KTrans WA expands fleet to include Super-Liners

When KTrans WA landed a linehaul contract for the Perth-to-Pilbara return run they were after a truck that offered driver comfort, reliability and fuel efficiency. The Mack Super-Liner ticked the boxes and the company added three to become a new member of the Mack family.

Wade Jolly runs a tight operation, and when you deal with the sheer distances and range of applications they perform, in his role as Managing Director of KTrans WA, you need to know your vehicles.  

As a line-haul company that runs more than sixty trucks out of Perth, KTrans WA has five different arms to the business, including contract line-haul services, container cartage services, pre-cast concrete and building supplies transport for WA construction sector, general line-haul across Australia and specialised waste transport.

Perth to Pilbara 

Wade says that they bought the three new Super-Liners for the Perth-to-Pilbara run, which he describes as, “high utilisation with distinct set-and-forget rosters – a bit like Groundhog Day,” so having reliable and fuel-efficient trucks are key. 


In what is essentially a numbers game, the run involves 1,650 kilometres each way, a 36-hour return journey with two drivers on 5-hour on and off shifts, all repeated after a 12-hour break five times per fortnight. Each of the three new Super-Liners will do 420,000 kilometres per year on this run. 

Like the road up north, the schedule is relentless. 

The two-up haul means that fatigue management is vital and Wade says that his team is happy with the cab and sleeping arrangements in the Super-Liner. 

“It’s about trying to have a reliable truck that’s smooth and comfortable and allows the resting driver to go to sleep without getting thrown around the bunk. When you’re doing those sorts of miles and you’re on a set roster of five hours on and five hours off, it’s about making sure that when you get the opportunity to rest, you do so in a comfortable situation,” Wade says.  

“You've got the other passenger’s life in your hands. You need to make sure at any time you’re fit for duty,” he adds.  

Isolation is also a factor.

“When you travel where we do, you need to have some of the smarts that some of these trucks have now, for example Bluetooth radios, because there are some pretty long and lonely roads out there. Sometimes we’ll go for hours without seeing anyone,” he says. 

Wade, 37, who is a majority shareholder in the company along with his brother-in-law Sam and father Craig, has been around trucks all of his working life. He bought the 20-year old company five years ago and has only recent become a convert to the Mack brand.

Application 

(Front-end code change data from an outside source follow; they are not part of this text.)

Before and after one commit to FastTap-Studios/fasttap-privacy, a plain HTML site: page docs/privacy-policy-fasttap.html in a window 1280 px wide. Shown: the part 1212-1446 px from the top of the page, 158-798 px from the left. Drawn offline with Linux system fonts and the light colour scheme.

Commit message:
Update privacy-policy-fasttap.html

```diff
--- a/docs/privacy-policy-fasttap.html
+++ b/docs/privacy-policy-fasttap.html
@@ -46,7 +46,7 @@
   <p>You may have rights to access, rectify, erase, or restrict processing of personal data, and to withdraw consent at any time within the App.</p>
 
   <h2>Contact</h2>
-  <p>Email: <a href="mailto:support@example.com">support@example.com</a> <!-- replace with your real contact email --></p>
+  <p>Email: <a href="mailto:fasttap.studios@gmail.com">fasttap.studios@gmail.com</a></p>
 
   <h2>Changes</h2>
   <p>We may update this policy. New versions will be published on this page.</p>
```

“I went through the Mack factory at Wacol in Brisbane recently,” says Wade, “because they wanted to show me how they build them. In recent years, we've used a lot of Volvos and naturally, as they’re now using the similar engine and gearbox, we opened up a discussion about Mack.” 

"It was good to see the amount of Australian input that goes into a Mack truck. They’re renowned as being an American truck, but they’re certainly put together here in Australia,” says Wade. “I didn’t realise they are so customisable, and we may take advantage of that down the track,” he adds.  

Understandably with such a wide range of operations, Wade has a strong focus on getting his trucks fit for application. It might be fuel efficiency for long distance, weight for load or cab configuration for comfort. 

“Every application is different. The new Macks are for this specific run up to the Pilbara. On these trucks, the way we spec’d them up, we’re chasing fuel returns and efficiency,” he says. 

“The Super-Liner is quiet. It's got plenty of power and it's been reliable. For the contracts that these trucks are on, fuel efficiency and reliability are the two most important factors. You’re always trying to reduce your on-road cost basis,” he says.

Dynafleet telematics 

Wade says that the company uses the Dynafleet telematics system to measure how drivers are tracking against their peers. The company uses that information to plan for driver training. 
“We gather data on a per-application group. We compare our drivers on fuel economy and braking and point score against their peers. It is a good dashboard for us to be able to look at each driver, especially new drivers as they come into the business and we assess how they’re going against some of the trusty regulars,” Wade says. 

He sees a strong relationship between training and the type of application. 
 
“We’re always asking ourselves what sort of training do we need to get into them? How best can they drive in that application?” says Wade. “Of course, every application is different and if you come out of short haul and into long haul, you have to learn to drive the truck completely differently.”

Wade points out that a truck is only as good as its driver, and maximising the fuel efficiency of the Super-Liners on the long haul to the Pilbara comes down to training.

“It’s about making sure we can assess how the driver is performing and that we’re in a position to talk to them and plan for further training. Dynafleet helps us do that.”